When I had a meal there two years ago on a Sunday afternoon it was packed.

This time I went on a Thursday night and it was just a busy.

Why is it so popular?

The country pub feel, with beams, an open fire and old pictures on the wall, must play a part.

As in all good pubs, there are a fine selection of beers and ciders.

Unlike so many pubs these days, there’s no televisions, music or pool tables, and I only noticed one fruit machine. It appears the art of conversation must be alive and well in Ardleigh.

But the main reason for its success, if our meal it anything to go by, is probably its food.

For starter I had oak smoked chicken liver pate.

I made pate for the first time at Christmas (duck liver pate to be precise...it’s mum’s favourite) so my instinct told me to see how the professionals do it.

They do, of course, do it better.

My own effort was too rich, and I didn’t have the imagination or skill to serve it with onion marmalade and on walnut toast. Suffice to say I was impressed.

Danielle had king scallops and king prawns, both cooked to perfection and served on focaccia. The garlic, parsley and lemon butter brought out the best in the shellfish combo.

For main course I had Scottish venison medallion on mash with broad and green beans, and a mini slow-cooked venison cottage pie.

I would have preferred the medallion rarer – it was certainly closer to the well done end of the scale – but I didn’t ask, or get asked.

But the cottage pie was the winner. Served in a ramekin, the beautifully rich minced venison covered with slices of potato was a delight.

More pie, less medallion, please.

Danielle had the roast half chicken served with steak chips and watercress. The breast was a tad on the dry side, saved by the garlic, parsley and lemon butter, but thankfully the leg was more moist.

The desert menu offered a excellent mixture of refreshing sorbets and ice creams, comforting puddings and pies, and downright decadence in the form or giant profiteroles and banoffee cheesecake.

I went for a Sussex pond pudding.

For those of you, like me, who had never heard of it before it’s a whole lemon slow-cooked in suet pastry. The pool of lemony sauce inside the pudding was delicious and balanced the citrus and sweetness wonderfully.

Danielle thought she’d ordered the apple, loganberry and blackberry crumble, and although the waitress was apologetic and offered to change it she was happy with the unexpected Kentish bramley apple pie.

It was served with a miniature jug of custard and it was all polished off.

A meal at the Ardleigh Crown doesn’t come cheap but it’s certainly not your ordinary pub grub.

I would love to see something like the Crown operating in Colchester town centre – to my mind it is proof pubs can still be as popular as they ever were.

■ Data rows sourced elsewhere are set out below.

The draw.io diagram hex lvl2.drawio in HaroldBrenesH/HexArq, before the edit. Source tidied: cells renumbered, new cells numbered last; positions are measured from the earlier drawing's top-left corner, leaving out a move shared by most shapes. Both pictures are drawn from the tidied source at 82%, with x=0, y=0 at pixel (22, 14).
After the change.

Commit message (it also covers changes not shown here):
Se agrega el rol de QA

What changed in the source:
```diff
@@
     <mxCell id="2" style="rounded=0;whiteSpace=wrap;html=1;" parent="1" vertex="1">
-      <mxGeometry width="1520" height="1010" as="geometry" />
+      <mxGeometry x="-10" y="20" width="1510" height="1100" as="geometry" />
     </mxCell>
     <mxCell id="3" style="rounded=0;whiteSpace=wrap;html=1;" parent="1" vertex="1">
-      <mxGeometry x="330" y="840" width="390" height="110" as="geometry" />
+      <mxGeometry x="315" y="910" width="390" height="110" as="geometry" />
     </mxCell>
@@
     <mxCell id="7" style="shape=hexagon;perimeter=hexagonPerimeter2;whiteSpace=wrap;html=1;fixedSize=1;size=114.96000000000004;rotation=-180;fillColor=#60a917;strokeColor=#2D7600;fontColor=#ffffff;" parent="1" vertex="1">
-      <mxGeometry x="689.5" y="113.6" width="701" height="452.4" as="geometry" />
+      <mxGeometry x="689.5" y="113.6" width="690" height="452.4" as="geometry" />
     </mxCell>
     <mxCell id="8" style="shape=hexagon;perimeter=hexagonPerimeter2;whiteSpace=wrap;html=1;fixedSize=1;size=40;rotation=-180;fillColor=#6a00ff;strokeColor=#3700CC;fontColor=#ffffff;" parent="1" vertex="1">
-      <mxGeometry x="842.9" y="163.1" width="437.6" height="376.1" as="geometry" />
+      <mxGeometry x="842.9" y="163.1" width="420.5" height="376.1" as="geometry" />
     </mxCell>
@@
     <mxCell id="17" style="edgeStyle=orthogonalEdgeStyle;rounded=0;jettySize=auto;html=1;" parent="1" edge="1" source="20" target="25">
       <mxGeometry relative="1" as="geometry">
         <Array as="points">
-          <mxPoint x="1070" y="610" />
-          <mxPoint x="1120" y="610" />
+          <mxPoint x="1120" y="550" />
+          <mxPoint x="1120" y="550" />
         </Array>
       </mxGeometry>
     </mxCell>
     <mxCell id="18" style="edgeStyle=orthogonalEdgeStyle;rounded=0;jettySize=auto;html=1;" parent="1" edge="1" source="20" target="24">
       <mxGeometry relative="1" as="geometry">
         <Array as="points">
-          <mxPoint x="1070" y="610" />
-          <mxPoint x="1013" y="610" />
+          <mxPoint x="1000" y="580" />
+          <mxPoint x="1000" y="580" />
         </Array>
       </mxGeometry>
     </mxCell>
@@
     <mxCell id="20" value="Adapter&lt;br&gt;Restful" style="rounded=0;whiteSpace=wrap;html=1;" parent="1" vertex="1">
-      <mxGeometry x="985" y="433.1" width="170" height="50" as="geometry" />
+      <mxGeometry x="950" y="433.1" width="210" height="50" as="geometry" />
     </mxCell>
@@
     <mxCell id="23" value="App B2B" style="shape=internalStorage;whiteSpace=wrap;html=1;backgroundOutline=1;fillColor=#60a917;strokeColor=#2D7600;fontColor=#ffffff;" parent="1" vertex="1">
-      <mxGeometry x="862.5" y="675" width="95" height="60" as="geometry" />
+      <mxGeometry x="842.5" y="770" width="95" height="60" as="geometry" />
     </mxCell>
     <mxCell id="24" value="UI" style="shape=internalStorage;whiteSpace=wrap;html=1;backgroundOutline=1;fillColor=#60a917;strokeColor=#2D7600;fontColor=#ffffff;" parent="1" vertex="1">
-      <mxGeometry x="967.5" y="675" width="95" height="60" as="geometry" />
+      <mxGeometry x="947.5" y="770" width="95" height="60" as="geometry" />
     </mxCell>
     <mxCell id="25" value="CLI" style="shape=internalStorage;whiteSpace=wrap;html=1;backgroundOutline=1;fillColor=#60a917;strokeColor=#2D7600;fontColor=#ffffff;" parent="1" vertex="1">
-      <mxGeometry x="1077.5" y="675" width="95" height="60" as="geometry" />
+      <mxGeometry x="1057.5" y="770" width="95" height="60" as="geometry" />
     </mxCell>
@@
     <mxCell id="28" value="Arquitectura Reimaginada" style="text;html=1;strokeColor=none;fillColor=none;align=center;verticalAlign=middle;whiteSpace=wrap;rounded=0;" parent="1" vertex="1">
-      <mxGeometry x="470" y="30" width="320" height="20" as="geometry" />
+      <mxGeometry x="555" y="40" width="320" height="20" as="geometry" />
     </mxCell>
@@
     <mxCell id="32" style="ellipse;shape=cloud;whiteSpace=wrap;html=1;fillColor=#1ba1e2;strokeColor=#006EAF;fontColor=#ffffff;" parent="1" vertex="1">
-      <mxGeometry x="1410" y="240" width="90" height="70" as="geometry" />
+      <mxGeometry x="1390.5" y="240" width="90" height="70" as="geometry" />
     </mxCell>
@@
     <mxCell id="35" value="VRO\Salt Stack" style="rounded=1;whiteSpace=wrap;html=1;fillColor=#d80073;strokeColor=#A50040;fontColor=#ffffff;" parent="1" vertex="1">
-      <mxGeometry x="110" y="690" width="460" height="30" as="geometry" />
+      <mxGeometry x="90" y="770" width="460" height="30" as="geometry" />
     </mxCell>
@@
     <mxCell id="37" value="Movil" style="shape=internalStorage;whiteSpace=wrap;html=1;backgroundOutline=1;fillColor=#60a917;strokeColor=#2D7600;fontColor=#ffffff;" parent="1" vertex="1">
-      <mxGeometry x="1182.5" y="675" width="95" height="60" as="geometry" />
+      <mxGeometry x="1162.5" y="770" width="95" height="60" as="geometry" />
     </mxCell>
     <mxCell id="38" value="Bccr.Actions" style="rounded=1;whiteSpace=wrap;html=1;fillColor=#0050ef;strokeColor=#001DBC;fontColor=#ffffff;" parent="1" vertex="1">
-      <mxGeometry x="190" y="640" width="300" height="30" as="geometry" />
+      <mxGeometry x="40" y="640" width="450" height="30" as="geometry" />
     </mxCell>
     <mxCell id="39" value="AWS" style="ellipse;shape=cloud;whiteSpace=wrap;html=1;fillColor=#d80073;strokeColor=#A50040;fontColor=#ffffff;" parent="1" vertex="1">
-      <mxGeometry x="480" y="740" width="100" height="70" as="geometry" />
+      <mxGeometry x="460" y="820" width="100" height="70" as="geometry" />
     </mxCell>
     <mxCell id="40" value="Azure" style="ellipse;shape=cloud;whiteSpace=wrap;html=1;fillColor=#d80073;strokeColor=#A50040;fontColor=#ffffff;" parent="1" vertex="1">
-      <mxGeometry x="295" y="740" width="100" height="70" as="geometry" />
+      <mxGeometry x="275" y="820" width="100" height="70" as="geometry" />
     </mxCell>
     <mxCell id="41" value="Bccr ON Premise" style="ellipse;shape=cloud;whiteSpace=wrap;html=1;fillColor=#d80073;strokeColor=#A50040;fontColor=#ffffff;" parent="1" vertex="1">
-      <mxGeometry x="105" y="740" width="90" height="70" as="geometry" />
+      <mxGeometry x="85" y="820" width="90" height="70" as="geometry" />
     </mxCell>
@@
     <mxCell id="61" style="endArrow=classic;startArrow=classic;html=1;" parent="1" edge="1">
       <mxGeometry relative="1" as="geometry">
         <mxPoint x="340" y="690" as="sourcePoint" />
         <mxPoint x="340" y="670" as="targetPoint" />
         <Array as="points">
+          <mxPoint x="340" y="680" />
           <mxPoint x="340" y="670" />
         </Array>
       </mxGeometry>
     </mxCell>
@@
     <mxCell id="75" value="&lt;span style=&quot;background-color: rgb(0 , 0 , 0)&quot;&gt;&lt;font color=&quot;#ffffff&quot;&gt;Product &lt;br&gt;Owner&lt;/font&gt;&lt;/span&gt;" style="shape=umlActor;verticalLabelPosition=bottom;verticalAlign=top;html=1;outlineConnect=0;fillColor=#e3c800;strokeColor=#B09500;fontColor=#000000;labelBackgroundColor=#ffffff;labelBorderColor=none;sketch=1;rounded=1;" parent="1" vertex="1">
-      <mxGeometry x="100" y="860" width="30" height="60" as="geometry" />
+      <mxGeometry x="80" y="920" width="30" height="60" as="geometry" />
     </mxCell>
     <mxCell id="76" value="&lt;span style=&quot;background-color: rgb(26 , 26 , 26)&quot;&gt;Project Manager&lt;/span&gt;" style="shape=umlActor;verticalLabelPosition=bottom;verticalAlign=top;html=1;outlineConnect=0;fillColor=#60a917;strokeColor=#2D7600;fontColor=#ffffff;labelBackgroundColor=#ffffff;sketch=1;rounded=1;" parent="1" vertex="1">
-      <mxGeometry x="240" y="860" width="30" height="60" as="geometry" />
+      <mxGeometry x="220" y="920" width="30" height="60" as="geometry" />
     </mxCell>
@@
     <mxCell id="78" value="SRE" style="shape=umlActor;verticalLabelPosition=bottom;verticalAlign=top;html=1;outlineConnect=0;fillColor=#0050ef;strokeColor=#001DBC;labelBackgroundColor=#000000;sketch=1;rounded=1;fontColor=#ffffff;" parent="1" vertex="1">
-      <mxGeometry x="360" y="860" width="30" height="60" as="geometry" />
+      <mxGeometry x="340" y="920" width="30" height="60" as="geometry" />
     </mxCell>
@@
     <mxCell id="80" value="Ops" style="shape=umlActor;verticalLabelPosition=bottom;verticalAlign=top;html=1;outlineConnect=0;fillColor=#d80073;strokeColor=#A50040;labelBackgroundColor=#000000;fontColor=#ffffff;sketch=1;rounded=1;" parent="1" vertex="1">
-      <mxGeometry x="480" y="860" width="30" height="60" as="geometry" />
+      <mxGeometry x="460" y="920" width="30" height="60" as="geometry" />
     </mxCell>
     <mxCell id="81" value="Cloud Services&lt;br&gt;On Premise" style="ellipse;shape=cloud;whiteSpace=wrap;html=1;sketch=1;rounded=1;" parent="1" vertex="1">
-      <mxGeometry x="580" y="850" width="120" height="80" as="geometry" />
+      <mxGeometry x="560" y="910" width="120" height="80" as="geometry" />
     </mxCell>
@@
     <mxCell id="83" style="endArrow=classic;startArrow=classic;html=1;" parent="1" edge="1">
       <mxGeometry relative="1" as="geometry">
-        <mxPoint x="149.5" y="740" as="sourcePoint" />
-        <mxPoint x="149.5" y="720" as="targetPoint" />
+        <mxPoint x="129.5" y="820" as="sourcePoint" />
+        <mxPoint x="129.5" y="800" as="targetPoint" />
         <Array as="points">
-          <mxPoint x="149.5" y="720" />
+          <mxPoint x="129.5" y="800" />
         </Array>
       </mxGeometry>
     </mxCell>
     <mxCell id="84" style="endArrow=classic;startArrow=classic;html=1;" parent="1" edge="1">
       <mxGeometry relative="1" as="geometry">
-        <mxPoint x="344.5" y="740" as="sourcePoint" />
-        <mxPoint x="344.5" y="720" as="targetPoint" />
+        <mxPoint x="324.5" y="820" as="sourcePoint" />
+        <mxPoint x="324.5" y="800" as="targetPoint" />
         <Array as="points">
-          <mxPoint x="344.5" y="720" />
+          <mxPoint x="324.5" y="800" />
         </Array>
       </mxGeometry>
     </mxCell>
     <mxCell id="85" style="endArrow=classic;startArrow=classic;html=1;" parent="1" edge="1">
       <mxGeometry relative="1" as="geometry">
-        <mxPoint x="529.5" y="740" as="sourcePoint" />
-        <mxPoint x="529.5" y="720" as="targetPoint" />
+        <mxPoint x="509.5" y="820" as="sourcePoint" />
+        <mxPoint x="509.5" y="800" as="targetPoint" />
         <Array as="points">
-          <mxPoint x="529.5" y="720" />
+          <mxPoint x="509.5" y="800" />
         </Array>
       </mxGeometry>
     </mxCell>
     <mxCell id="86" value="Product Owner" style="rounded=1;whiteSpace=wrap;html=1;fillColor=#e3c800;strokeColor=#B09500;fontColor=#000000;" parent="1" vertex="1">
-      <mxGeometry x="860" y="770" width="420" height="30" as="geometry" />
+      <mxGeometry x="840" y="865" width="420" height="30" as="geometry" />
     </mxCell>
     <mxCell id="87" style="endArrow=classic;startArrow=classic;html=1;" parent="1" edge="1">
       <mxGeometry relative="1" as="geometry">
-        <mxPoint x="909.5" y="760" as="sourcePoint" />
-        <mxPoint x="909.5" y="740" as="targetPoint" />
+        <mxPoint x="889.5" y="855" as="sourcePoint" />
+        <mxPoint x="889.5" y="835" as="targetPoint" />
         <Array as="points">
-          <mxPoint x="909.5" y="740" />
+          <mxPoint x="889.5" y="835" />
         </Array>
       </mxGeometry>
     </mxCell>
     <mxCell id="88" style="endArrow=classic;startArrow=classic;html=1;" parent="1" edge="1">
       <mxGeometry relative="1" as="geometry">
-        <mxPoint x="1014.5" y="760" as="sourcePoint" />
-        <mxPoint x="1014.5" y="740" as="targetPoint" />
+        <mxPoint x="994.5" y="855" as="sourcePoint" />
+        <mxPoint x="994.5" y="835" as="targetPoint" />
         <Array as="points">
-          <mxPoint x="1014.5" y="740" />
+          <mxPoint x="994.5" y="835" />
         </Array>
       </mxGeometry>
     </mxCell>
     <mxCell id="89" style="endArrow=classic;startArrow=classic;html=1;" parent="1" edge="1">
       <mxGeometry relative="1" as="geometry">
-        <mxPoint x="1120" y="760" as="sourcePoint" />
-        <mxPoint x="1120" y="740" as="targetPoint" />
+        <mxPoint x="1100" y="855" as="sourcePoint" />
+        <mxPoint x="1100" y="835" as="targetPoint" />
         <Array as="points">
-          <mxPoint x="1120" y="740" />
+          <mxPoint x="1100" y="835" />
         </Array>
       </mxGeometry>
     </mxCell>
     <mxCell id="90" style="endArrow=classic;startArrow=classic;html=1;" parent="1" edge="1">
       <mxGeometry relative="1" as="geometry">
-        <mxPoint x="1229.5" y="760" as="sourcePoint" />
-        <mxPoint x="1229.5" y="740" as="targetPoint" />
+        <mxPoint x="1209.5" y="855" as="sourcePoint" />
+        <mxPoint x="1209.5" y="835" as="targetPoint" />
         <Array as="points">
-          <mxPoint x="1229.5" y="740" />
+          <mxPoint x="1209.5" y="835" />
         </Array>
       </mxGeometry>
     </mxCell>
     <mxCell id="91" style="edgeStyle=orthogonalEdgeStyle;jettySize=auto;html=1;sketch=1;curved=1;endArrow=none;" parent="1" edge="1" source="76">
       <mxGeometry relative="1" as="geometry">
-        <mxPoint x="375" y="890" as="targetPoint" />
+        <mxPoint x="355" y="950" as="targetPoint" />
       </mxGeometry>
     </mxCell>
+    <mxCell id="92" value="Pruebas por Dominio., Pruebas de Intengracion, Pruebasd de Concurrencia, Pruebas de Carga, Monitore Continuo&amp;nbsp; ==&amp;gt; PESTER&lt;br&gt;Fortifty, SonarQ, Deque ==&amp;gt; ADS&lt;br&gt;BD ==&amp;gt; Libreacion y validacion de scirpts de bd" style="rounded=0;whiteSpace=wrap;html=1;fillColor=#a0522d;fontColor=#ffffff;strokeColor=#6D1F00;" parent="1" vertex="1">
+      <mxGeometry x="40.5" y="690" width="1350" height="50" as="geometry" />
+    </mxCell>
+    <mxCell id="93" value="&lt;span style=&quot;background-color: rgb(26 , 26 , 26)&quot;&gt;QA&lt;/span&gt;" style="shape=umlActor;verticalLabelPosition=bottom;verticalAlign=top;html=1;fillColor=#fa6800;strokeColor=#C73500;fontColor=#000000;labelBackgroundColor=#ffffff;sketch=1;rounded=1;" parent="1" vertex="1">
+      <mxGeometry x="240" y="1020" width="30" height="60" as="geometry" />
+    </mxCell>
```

Chicken pate £4.95
Scallops and prawns £6.75
Venison duo £14.95
Roast chicken £10.95
Apple pie £5.45
Sussex pond pudding £4.75


THE VERDICT (Out of 5)

Atmosphere 5
Food 4
Decor 4
Value 4
Service 4